A career in the arts was slow to get going. MacGregor, born in 1946, is the son of Glasgow doctors and attended Glasgow Academy and then Oxford where he studied languages. That led to training as a lawyer, and he was 27 before he found his true calling, securing a place studying at the Courtauld Institute in London where the art historian (and spy) Anthony Blunt declared him “the most brilliant pupil I ever taught”.
MacGregor himself became an academic, teaching art history at Reading University, before he took over the editorship of the fine-art journal The Burlington Magazine. It was from there, in 1987, that he made his breakthrough into high-level arts administration, as the director of the National Gallery, a post he held until 2002 when he took over at the British Museum, combining administrative and creative roles that had previously been split.
The energy required for the job is clearly something MacGregor has in spades. He often walks to work from his home in Maida Vale, west London, some five miles away. He is gay, a devout Christian, dedicated to his work – a man, according to Jowell, “of intense and acute moral purpose”. He is, she says, sociable without being “one of the gang”. He has twice turned down knighthoods.
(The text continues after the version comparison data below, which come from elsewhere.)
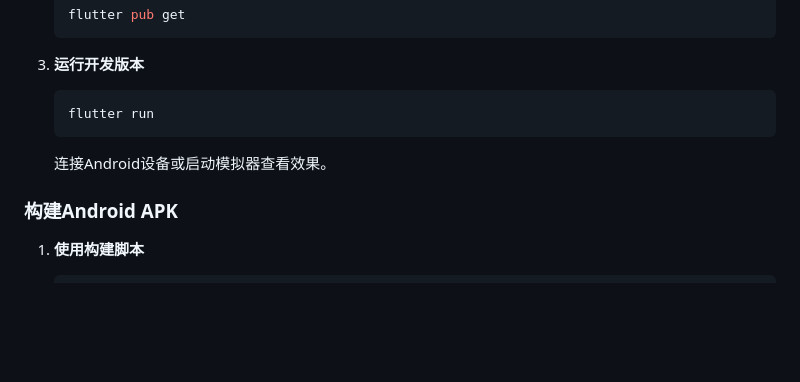
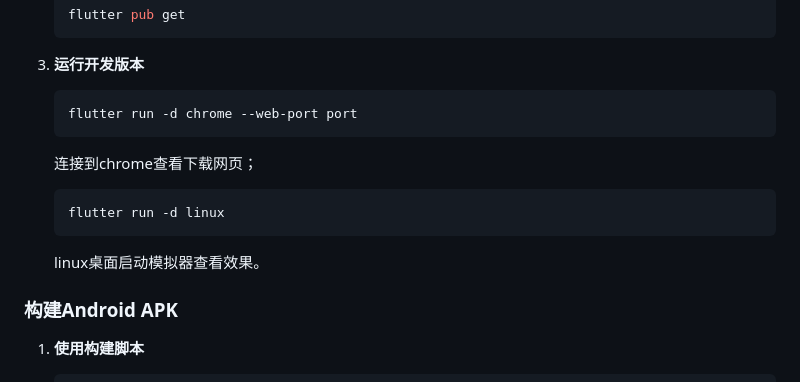
Before and after one commit to WybieJim/casino-game, a Markdown page: README.md, the part around the change. Drawn GitHub-style; blank space fills up the shorter version.

Commit message:
readme更新启动说明

````diff
--- a/README.md
+++ b/README.md
@@ -49,9 +49,13 @@ casino_app/
 
 3. **运行开发版本**
    ```bash
-   flutter run
+   flutter run -d chrome --web-port port
    ```
-   连接Android设备或启动模拟器查看效果。
+   连接到chrome查看下载网页；
+   ```bash
+   flutter run -d linux
+   ```
+   linux桌面启动模拟器查看效果。
 
 ### 构建Android APK
 
````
He doesn’t ally himself with any political party, his independence and his mastery of his sphere such that, according to Jowell, “it would be a very foolish culture secretary who alienated him”. He is committed to the principle of free entry to museums, and, says Jowell, “utterly understands that there is a fatuousness about the argument that you have to choose between access and excellence”.
MacGregor embodies the ideal that you can very much have both. Germany’s gain stands to be Britain’s huge loss.
A life in brief
Born: 16 June, 1946, in Glasgow.
Family: His parents, Alexander and Anna MacGregor, were doctors.
Education: Read French and German at New College, Oxford. Then studied 17th and 19th-century art at the Courtauld Institute of Art.
Career: Director of National Gallery from 1987 to 2002. Presented the BBC Radio 4 series A History of the World in 100 Objects. Director of British Museum since 2002.Reuse content